● Exercise prompt
The response must reproduce exactly every line of the material below holding the word "section".

-- Data listing follows --

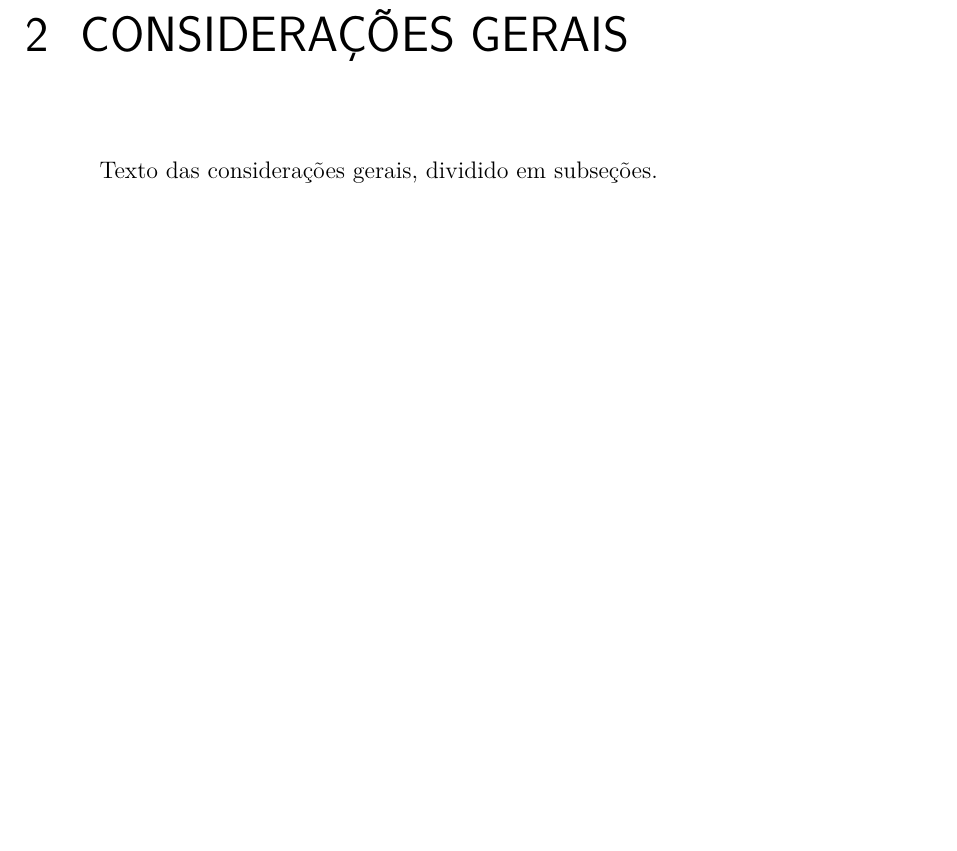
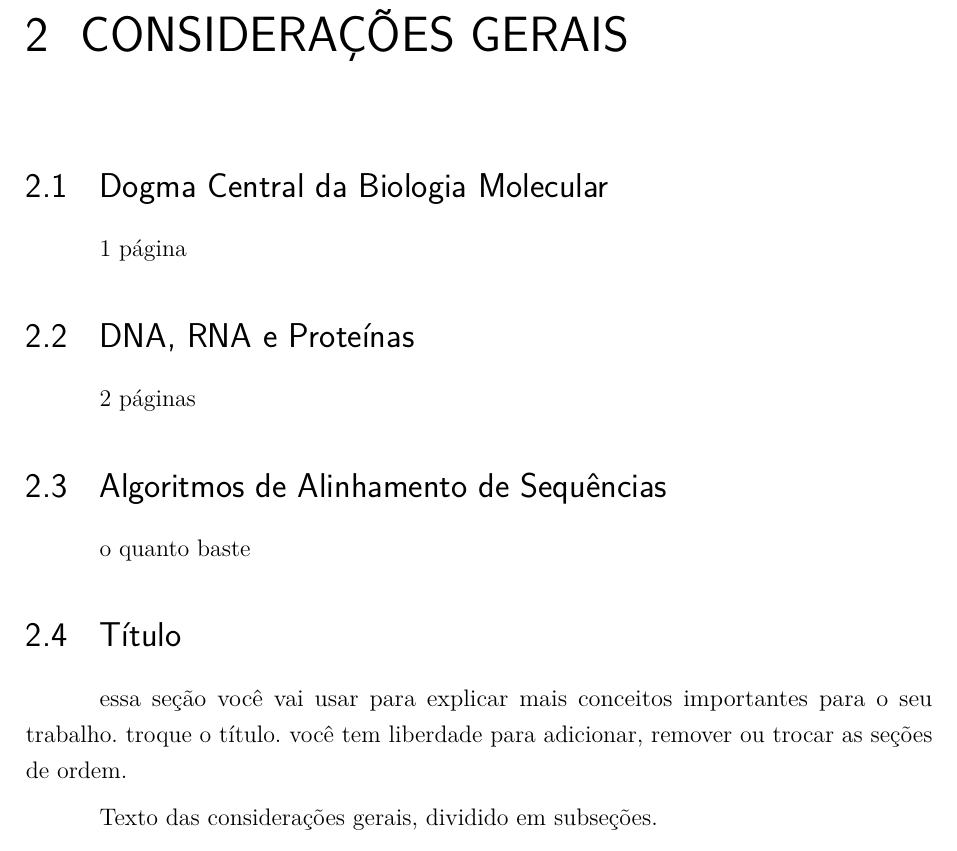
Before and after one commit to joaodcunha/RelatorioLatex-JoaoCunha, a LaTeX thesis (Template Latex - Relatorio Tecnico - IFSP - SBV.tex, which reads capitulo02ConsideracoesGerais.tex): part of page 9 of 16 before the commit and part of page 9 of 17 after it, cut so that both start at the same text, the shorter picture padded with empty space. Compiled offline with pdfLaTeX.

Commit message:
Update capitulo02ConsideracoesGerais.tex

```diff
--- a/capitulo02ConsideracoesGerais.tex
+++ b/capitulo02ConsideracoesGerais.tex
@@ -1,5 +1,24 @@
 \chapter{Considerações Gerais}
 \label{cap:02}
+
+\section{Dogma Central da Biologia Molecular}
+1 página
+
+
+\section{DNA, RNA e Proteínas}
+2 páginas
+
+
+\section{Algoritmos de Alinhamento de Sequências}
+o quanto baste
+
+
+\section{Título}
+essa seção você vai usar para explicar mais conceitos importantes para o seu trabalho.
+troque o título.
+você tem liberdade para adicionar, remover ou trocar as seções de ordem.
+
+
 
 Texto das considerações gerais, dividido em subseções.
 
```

-- Data listing concluded --

● Reply to the task
+\section{Dogma Central da Biologia Molecular}
+\section{DNA, RNA e Proteínas}
+\section{Algoritmos de Alinhamento de Sequências}
+\section{Título}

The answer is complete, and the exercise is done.